REQUIREMENT :: Scan the entries for "flow". Every line that holds it is to be copied.

EXTRACTED ENTRIES ::
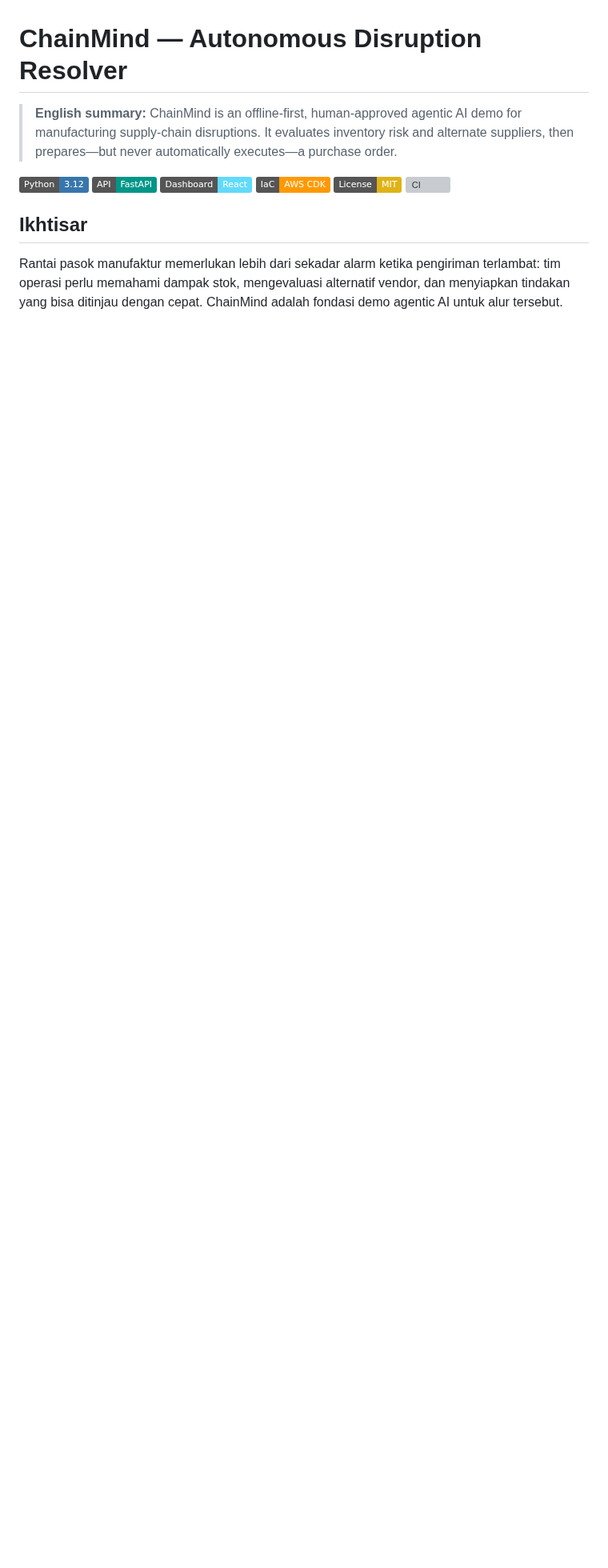
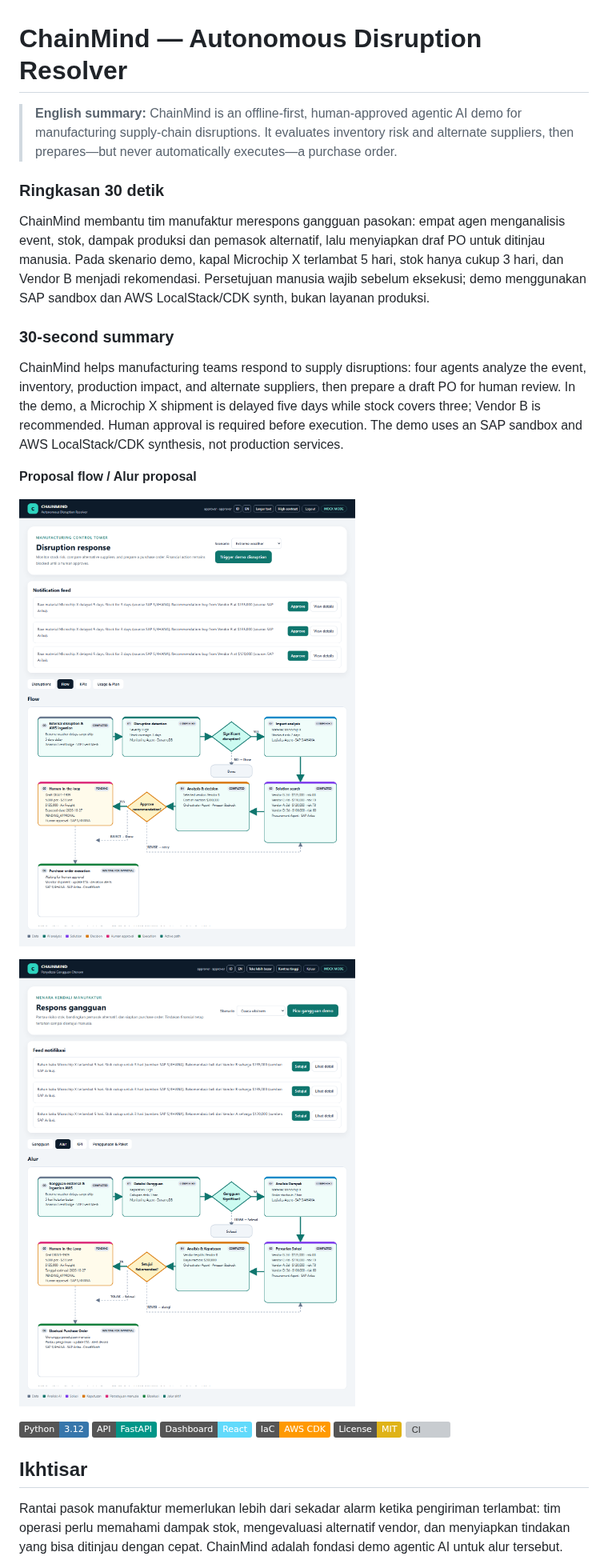
Before and after one commit to Erlangga31/ChainMind, a Markdown page: README.md, the part around one of its changes. Shown at 80% size. Rendered like a GitHub page; pictures changed too: docs/screenshots/flow-en.png, docs/screenshots/flow-id.png; badges without logos; blank space fills up the shorter version; grey boxes are pictures that could not be loaded.

```diff
--- a/README.md
+++ b/README.md
@@ -1,6 +1,28 @@
 # ChainMind — Autonomous Disruption Resolver
 
 > **English summary:** ChainMind is an offline-first, human-approved agentic AI demo for manufacturing supply-chain disruptions. It evaluates inventory risk and alternate suppliers, then prepares—but never automatically executes—a purchase order.
+
+### Ringkasan 30 detik
+
+ChainMind membantu tim manufaktur merespons gangguan pasokan: empat agen menganalisis event,
+stok, dampak produksi dan pemasok alternatif, lalu menyiapkan draf PO untuk ditinjau manusia.
+Pada skenario demo, kapal Microchip X terlambat 5 hari, stok hanya cukup 3 hari, dan Vendor B
+menjadi rekomendasi. Persetujuan manusia wajib sebelum eksekusi; demo menggunakan SAP sandbox
+dan AWS LocalStack/CDK synth, bukan layanan produksi.
+
+### 30-second summary
+
+ChainMind helps manufacturing teams respond to supply disruptions: four agents analyze the event,
+inventory, production impact, and alternate suppliers, then prepare a draft PO for human review.
+In the demo, a Microchip X shipment is delayed five days while stock covers three; Vendor B is
+recommended. Human approval is required before execution. The demo uses an SAP sandbox and
+AWS LocalStack/CDK synthesis, not production services.
+
+**Proposal flow / Alur proposal**
+
+![ChainMind live disruption flow](./docs/screenshots/flow-en.png)
+
+![Alur gangguan ChainMind](./docs/screenshots/flow-id.png)
 
 [![Python 3.12](https://img.shields.io/badge/Python-3.12-3776AB?logo=python&logoColor=white)](https://www.python.org/)
 [![FastAPI](https://img.shields.io/badge/API-FastAPI-009688?logo=fastapi&logoColor=white)](https://fastapi.tiangolo.com/)
```
Also changed, not shown: other parts of README.md (+19 -0 lines), docs/COVERAGE.md (+7 -8 lines), docs/QNA.md (added, +110 -0 lines), docs/REHEARSAL.md (added, +41 -0 lines), docs/screenshots/chainmind-pending-approval-id.png, docs/screenshots/chainmind-pending-approval.png, docs/screenshots/po-approval.png, docs/screenshots/vendor-charts-id.png, 6 other files.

EXERCISE RESULT ::
Before and after one commit to Erlangga31/ChainMind, a Markdown page: README.md, the part around one of its changes. Shown at 80% size. Rendered like a GitHub page; pictures changed too: docs/screenshots/flow-en.png, docs/screenshots/flow-id.png; badges without logos; blank space fills up the shorter version; grey boxes are pictures that could not be loaded.
+**Proposal flow / Alur proposal**
+![ChainMind live disruption flow](./docs/screenshots/flow-en.png)
+![Alur gangguan ChainMind](./docs/screenshots/flow-id.png)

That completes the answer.